EXERCISE BRIEF – What is needed is an exact copy of the records below, with the pictures left out.

DATA –
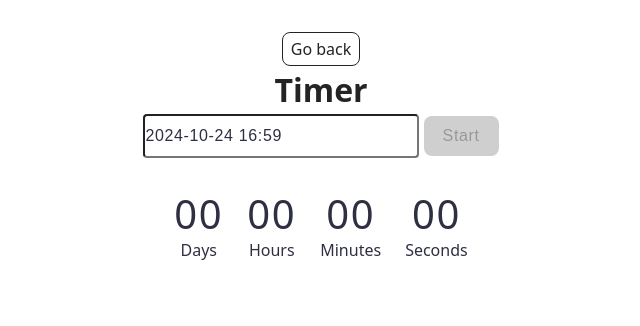
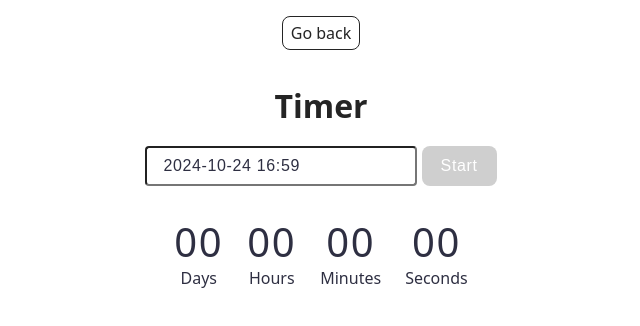
Before and after one commit to DarkLordSith/goit-js-hw-10, a website built with Vite: page src/1-timer.html in a window 1280 px wide. Shown: the whole page, without its empty margins (319-959 px from the left). Built offline with nearby package versions, Linux system fonts and the light colour scheme.

Commit message:
fix styles

```diff
--- a/src/css/1-timer.css
+++ b/src/css/1-timer.css
@@ -1,15 +1,17 @@
 .container {
 }
 .back-link {
+  margin: 16px;
 }
 .main-title {
+  margin: 16px;
 }
-
 .timer-input {
+  box-sizing: border-box;
   border-radius: 4px;
   width: 272px;
   height: 40px;
-  padding: 8px 16px 8px auto;
+  padding: 8px 16px;
   background-color: #fff;
   font-weight: 400;
   font-size: 16px;
@@ -24,12 +26,20 @@
   padding: 8px 16px;
   width: 75px;
   height: 40px;
-  background-color: #cfcfcf;
+  background-color: #4e75ff;
   font-weight: 500;
   font-size: 16px;
   line-height: 1.5;
   letter-spacing: 0.04em;
-  color: #989898;
+  color: #fff;
+  transition: background-color 250ms cubic-bezier(0.4, 0, 0.2, 1);
+}
+
+.timer-btn:disabled {
+  background-color: #cfcfcf;
+}
+.timer-btn:not(:disabled):hover {
+  background-color: #6c8cff;
 }
 .timer {
   display: flex;
```
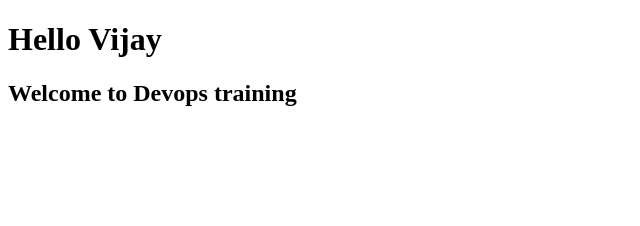
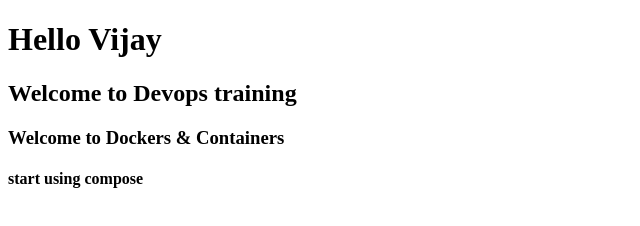
Before and after one commit to vadapa01/vijay-webui-bmoapp, a plain HTML site: page index.html in a window 1280 px wide. Shown: the whole page, without its empty margins (0-640 px from the left). Drawn offline with Linux system fonts and the light colour scheme.

```diff
--- a/index.html
+++ b/index.html
@@ -8,5 +8,7 @@
 <body>
     <h1> Hello Vijay </h1>
     <h2> Welcome to Devops training </h2>
+    <h3> Welcome to Dockers & Containers </h3>
+    <h4> start using compose </h4>
 </body>
 </html>
```
Also changed, not shown: 1 other file.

YOUR RESPONSE –
Before and after one commit to DarkLordSith/goit-js-hw-10, a website built with Vite: page src/1-timer.html in a window 1280 px wide. Shown: the whole page, without its empty margins (319-959 px from the left). Built offline with nearby package versions, Linux system fonts and the light colour scheme.

Commit message:
fix styles

```diff
--- a/src/css/1-timer.css
+++ b/src/css/1-timer.css
@@ -1,15 +1,17 @@
 .container {
 }
 .back-link {
+  margin: 16px;
 }
 .main-title {
+  margin: 16px;
 }
-
 .timer-input {
+  box-sizing: border-box;
   border-radius: 4px;
   width: 272px;
   height: 40px;
-  padding: 8px 16px 8px auto;
+  padding: 8px 16px;
   background-color: #fff;
   font-weight: 400;
   font-size: 16px;
@@ -24,12 +26,20 @@
   padding: 8px 16px;
   width: 75px;
   height: 40px;
-  background-color: #cfcfcf;
+  background-color: #4e75ff;
   font-weight: 500;
   font-size: 16px;
   line-height: 1.5;
   letter-spacing: 0.04em;
-  color: #989898;
+  color: #fff;
+  transition: background-color 250ms cubic-bezier(0.4, 0, 0.2, 1);
+}
+
+.timer-btn:disabled {
+  background-color: #cfcfcf;
+}
+.timer-btn:not(:disabled):hover {
+  background-color: #6c8cff;
 }
 .timer {
   display: flex;
```
Before and after one commit to vadapa01/vijay-webui-bmoapp, a plain HTML site: page index.html in a window 1280 px wide. Shown: the whole page, without its empty margins (0-640 px from the left). Drawn offline with Linux system fonts and the light colour scheme.

```diff
--- a/index.html
+++ b/index.html
@@ -8,5 +8,7 @@
 <body>
     <h1> Hello Vijay </h1>
     <h2> Welcome to Devops training </h2>
+    <h3> Welcome to Dockers & Containers </h3>
+    <h4> start using compose </h4>
 </body>
 </html>
```
Also changed, not shown: 1 other file.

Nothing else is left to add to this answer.